Data under study:

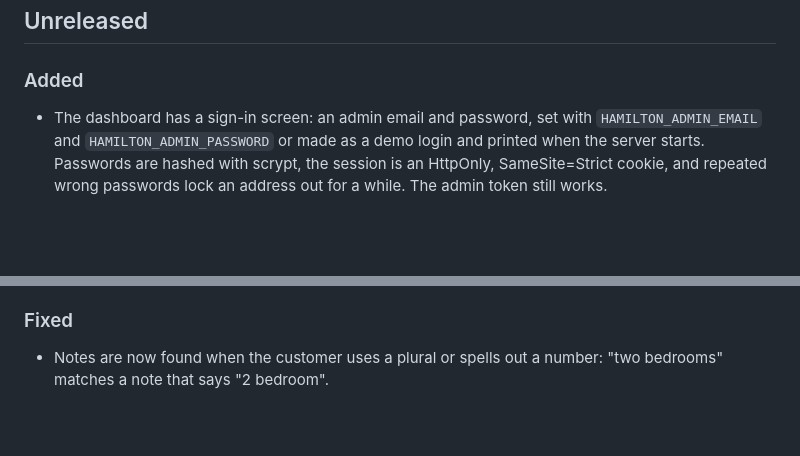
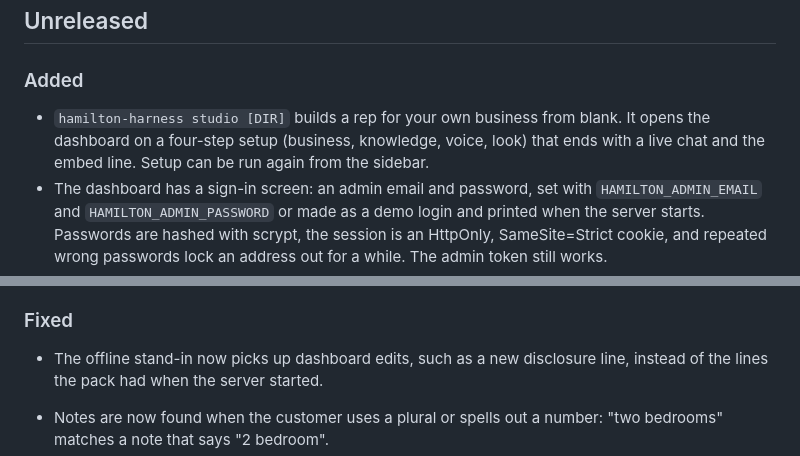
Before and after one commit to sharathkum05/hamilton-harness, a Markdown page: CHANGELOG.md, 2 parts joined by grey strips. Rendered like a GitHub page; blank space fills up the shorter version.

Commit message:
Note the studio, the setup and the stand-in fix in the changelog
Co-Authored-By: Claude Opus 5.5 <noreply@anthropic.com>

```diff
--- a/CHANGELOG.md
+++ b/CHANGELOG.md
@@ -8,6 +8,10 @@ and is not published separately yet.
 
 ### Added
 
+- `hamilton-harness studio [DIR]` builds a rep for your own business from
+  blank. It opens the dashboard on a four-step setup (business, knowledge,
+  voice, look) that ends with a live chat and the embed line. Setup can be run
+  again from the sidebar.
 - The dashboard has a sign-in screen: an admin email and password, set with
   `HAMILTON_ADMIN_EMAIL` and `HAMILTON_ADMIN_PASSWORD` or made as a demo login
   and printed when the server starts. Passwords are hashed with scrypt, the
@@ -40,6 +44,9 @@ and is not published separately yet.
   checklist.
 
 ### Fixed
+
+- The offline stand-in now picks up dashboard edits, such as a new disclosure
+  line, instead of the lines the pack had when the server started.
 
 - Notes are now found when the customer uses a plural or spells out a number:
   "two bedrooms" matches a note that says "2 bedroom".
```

What you should do:
All of the data gets printed again exactly; the pictures do not.

Response area:
Before and after one commit to sharathkum05/hamilton-harness, a Markdown page: CHANGELOG.md, 2 parts joined by grey strips. Rendered like a GitHub page; blank space fills up the shorter version.

Commit message:
Note the studio, the setup and the stand-in fix in the changelog
Co-Authored-By: Claude Opus 5.5 <noreply@anthropic.com>

```diff
--- a/CHANGELOG.md
+++ b/CHANGELOG.md
@@ -8,6 +8,10 @@ and is not published separately yet.
 
 ### Added
 
+- `hamilton-harness studio [DIR]` builds a rep for your own business from
+  blank. It opens the dashboard on a four-step setup (business, knowledge,
+  voice, look) that ends with a live chat and the embed line. Setup can be run
+  again from the sidebar.
 - The dashboard has a sign-in screen: an admin email and password, set with
   `HAMILTON_ADMIN_EMAIL` and `HAMILTON_ADMIN_PASSWORD` or made as a demo login
   and printed when the server starts. Passwords are hashed with scrypt, the
@@ -40,6 +44,9 @@ and is not published separately yet.
   checklist.
 
 ### Fixed
+
+- The offline stand-in now picks up dashboard edits, such as a new disclosure
+  line, instead of the lines the pack had when the server started.
 
 - Notes are now found when the customer uses a plural or spells out a number:
   "two bedrooms" matches a note that says "2 bedroom".
```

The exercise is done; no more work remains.